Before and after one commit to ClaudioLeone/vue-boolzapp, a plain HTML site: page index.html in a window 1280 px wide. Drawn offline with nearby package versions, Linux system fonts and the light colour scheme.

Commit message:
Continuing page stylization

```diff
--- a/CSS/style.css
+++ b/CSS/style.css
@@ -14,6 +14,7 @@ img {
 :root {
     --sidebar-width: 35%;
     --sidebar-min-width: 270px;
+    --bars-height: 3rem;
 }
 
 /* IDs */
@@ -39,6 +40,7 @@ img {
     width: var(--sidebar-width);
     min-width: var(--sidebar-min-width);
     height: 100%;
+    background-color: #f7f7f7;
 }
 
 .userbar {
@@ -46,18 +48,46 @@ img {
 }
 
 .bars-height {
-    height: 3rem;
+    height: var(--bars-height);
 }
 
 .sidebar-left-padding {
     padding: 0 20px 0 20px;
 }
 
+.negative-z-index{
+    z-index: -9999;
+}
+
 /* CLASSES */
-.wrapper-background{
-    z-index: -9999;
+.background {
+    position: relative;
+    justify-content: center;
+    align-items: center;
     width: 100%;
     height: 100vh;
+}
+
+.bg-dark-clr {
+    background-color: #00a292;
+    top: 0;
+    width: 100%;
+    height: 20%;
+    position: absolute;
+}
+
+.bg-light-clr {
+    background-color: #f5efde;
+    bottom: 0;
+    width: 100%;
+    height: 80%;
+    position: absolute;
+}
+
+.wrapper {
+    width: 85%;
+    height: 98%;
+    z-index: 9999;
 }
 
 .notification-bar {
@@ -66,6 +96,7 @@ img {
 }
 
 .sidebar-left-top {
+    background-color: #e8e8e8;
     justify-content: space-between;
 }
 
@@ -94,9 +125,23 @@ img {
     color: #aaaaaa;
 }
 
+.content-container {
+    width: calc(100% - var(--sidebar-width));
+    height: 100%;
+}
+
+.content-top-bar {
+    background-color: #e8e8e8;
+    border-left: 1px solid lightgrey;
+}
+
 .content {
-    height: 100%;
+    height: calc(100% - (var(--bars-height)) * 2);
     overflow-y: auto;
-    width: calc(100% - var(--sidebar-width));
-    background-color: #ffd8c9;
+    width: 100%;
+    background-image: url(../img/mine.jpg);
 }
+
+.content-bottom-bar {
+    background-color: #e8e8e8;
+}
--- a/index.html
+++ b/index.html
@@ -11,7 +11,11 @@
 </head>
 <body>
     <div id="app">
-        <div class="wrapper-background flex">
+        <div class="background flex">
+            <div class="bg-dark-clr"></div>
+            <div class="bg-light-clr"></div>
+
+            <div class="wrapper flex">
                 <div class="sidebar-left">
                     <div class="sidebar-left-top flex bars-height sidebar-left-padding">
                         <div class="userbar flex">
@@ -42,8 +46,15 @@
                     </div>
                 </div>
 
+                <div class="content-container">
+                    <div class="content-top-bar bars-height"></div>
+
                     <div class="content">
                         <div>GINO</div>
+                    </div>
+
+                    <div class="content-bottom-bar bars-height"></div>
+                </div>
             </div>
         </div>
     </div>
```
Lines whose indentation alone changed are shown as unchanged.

#### Task details:
What you return should match every line above exactly.

#### Task response:
Before and after one commit to ClaudioLeone/vue-boolzapp, a plain HTML site: page index.html in a window 1280 px wide. Drawn offline with nearby package versions, Linux system fonts and the light colour scheme.

Commit message:
Continuing page stylization

```diff
--- a/CSS/style.css
+++ b/CSS/style.css
@@ -14,6 +14,7 @@ img {
 :root {
     --sidebar-width: 35%;
     --sidebar-min-width: 270px;
+    --bars-height: 3rem;
 }
 
 /* IDs */
@@ -39,6 +40,7 @@ img {
     width: var(--sidebar-width);
     min-width: var(--sidebar-min-width);
     height: 100%;
+    background-color: #f7f7f7;
 }
 
 .userbar {
@@ -46,18 +48,46 @@ img {
 }
 
 .bars-height {
-    height: 3rem;
+    height: var(--bars-height);
 }
 
 .sidebar-left-padding {
     padding: 0 20px 0 20px;
 }
 
+.negative-z-index{
+    z-index: -9999;
+}
+
 /* CLASSES */
-.wrapper-background{
-    z-index: -9999;
+.background {
+    position: relative;
+    justify-content: center;
+    align-items: center;
     width: 100%;
     height: 100vh;
+}
+
+.bg-dark-clr {
+    background-color: #00a292;
+    top: 0;
+    width: 100%;
+    height: 20%;
+    position: absolute;
+}
+
+.bg-light-clr {
+    background-color: #f5efde;
+    bottom: 0;
+    width: 100%;
+    height: 80%;
+    position: absolute;
+}
+
+.wrapper {
+    width: 85%;
+    height: 98%;
+    z-index: 9999;
 }
 
 .notification-bar {
@@ -66,6 +96,7 @@ img {
 }
 
 .sidebar-left-top {
+    background-color: #e8e8e8;
     justify-content: space-between;
 }
 
@@ -94,9 +125,23 @@ img {
     color: #aaaaaa;
 }
 
+.content-container {
+    width: calc(100% - var(--sidebar-width));
+    height: 100%;
+}
+
+.content-top-bar {
+    background-color: #e8e8e8;
+    border-left: 1px solid lightgrey;
+}
+
 .content {
-    height: 100%;
+    height: calc(100% - (var(--bars-height)) * 2);
     overflow-y: auto;
-    width: calc(100% - var(--sidebar-width));
-    background-color: #ffd8c9;
+    width: 100%;
+    background-image: url(../img/mine.jpg);
 }
+
+.content-bottom-bar {
+    background-color: #e8e8e8;
+}
--- a/index.html
+++ b/index.html
@@ -11,7 +11,11 @@
 </head>
 <body>
     <div id="app">
-        <div class="wrapper-background flex">
+        <div class="background flex">
+            <div class="bg-dark-clr"></div>
+            <div class="bg-light-clr"></div>
+
+            <div class="wrapper flex">
                 <div class="sidebar-left">
                     <div class="sidebar-left-top flex bars-height sidebar-left-padding">
                         <div class="userbar flex">
@@ -42,8 +46,15 @@
                     </div>
                 </div>
 
+                <div class="content-container">
+                    <div class="content-top-bar bars-height"></div>
+
                     <div class="content">
                         <div>GINO</div>
+                    </div>
+
+                    <div class="content-bottom-bar bars-height"></div>
+                </div>
             </div>
         </div>
     </div>
```
Lines whose indentation alone changed are shown as unchanged.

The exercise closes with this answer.